Uruguayan artist Emilio Bianchic returns to Postmasters for his solo exhibition ooh la la. Working with artificial nails, video, and performance, Bianchic unpacks the manufacturing of identity in domestic, intimate, and corporeal spaces. In the summer of 2015, Bianchics exhibition of video art at Postmasters was lauded as one of the most memorable exhibitions of the year, and he recently debuted a series of videos with his collective Básica TV at NADA New York.
Una fiesta del error, which literally translates to "a party of error," is the artist's phrase to describe the absurdist, whimsical humor found in the videos, photographs, and installations comprising the exhibition. There are no mistakes, though, even if Bianchic is obsessed with doing things the "wrong" way — or, at least not how one would expect them to be done. It's how he arrived at performing with his feet. Since we do everything with our hands, why not flip the expected on its head, literally, and try everything with our feet instead?
Fashion Number One Rule Number Rule Number One (or FNORNRNO for short!), the centerpiece of the exhibition, follows the life of a fashionite and singer, played by none other than Bianchic's feet, wearing fabulously long nails. Cropped so that we only see from the knees down, all of human gesture is distilled into these extremities: After sex, two sets of feet lay in bed together, passing a cigarette between their toes; during the performer's court ruling for copyright infringement, various sets of slack wearing legs tap their feet assertively while presenting evidence, and the judge wears black high heels with a gavel tied to their foot. The narrative of copyright infringement is yet another impediment, like performing tasks with one's feet — a limitation of possibility governed by arbitrary rules. Only by finding alternatives within these systems do we arrive at imaginative solutions: The singer becomes a DJ, finding a loophole in the jurisdiction.
Impráctica, displayed on a sculpturally augmented screen, is similarly about being limited. We see the artist's hand, wearing hyperbolically long nails, laboriously, yet elegantly, attempting to screw in a light bulb in a variety of fixtures. This impractical and ineffective act is a queering of productive labor, working in opposition to the always on, always producing mentality of masculinist neoliberal ideology, which is essentially a market-driven version of "survival of the fittest."
Dollar store hauls adorn the monitors that play a number of Bianchic's expertly shot videos, leveling out distinctions between high and low culture — a question of who decides what is tasteful or not. Pop and dance songs are the soundtrack of his life and work. Mistranslations of their lyrics, and other phrases throughout the exhibition, reinforce the notion that imperfection is an asset rather than a flaw. The show's title is one such example: "ooh la la" is a phrase we might stereotypically associate with Parisian culture. Currently based in Argentina, Bianchic is used to people confusing South American cultures, so he does the same by confusing his visit to New York with another Western metropolis. His videos and performances reference the culture of fashion, but not in a way that is characteristically sexy, adding another layer of absurdity to the joke.

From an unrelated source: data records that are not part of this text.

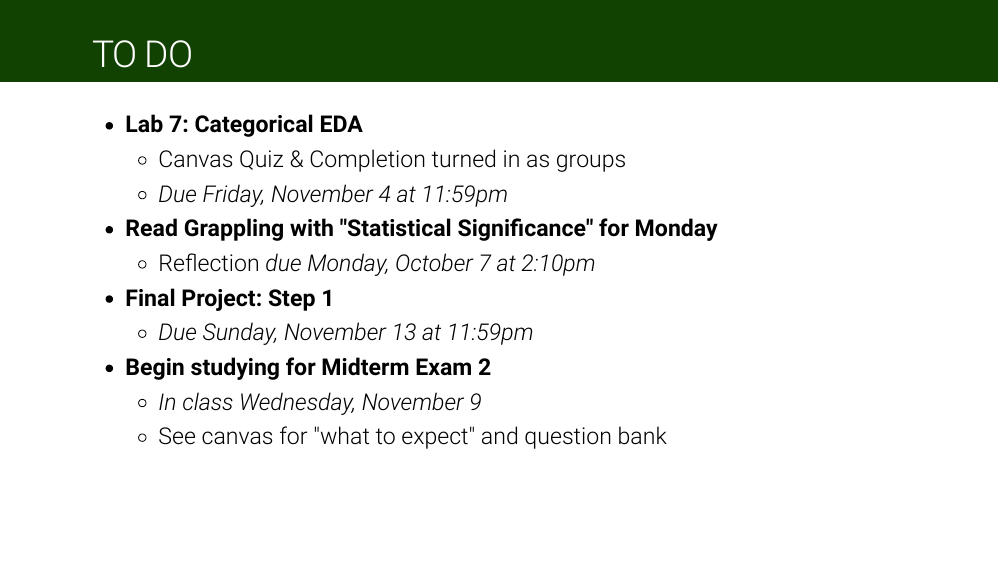
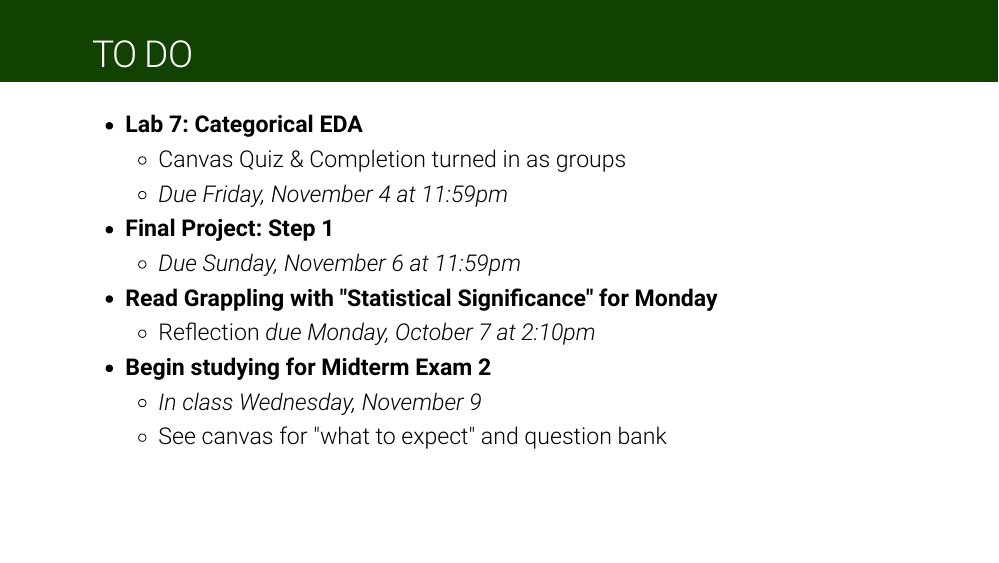
Before and after one commit to earobinson95/stat218-calpoly, an R Markdown document (07-anova-one-cat-eda/slides/index.rmd): page 21 of 21. The pictures show the slides in the output file 07-anova-one-cat-eda/slides/index.html that the author committed with the source; the slides are laid out offline by our stand-in for remark.js, each with all of its steps uncovered, in fonts that may differ from those the slides ask for, and without slide numbers, shadows or browser add-ons; a font, style sheet, LaTeX package, included part or bibliography that could not be used is replaced or left out.

Commit message:
update final project step 1

```diff
--- a/07-anova-one-cat-eda/slides/index.rmd
+++ b/07-anova-one-cat-eda/slides/index.rmd
@@ -338,10 +338,10 @@ class:primary
 + **Lab 7: Categorical EDA**
   + Canvas Quiz & Completion turned in as groups
   + *Due Friday, November 4 at 11:59pm*
++ **Final Project: Step 1**
+  + *Due Sunday, November 6 at 11:59pm*
 + **Read Grappling with "Statistical Significance" for Monday**
   + Reflection *due Monday, October 7 at 2:10pm*
-+ **Final Project: Step 1**
-  + *Due Sunday, November 13 at 11:59pm*
 + **Begin studying for Midterm Exam 2**
   + *In class Wednesday, November 9*
   + See canvas for "what to expect" and question bank
```
Also changed, not shown: 07-anova-one-cat-eda/slides/index.html.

Since 2013, Bianchic has been painting his and his friends nails, creating nail art tutorials as video art, and participating in online subcultures specific to nail care and art. His work was included in 89plus in 2013, and has since been exhibited extensively in South America and abroad. He is the recipient of the Young Video Artist award from LOOP Barcelona, and his work has been featured in artnet, ARTnews, Das Magazin, DIS, and Rhizome. In 2015, Bianchic became a member of UV Estudios, an artist run galley in Buenos Aires.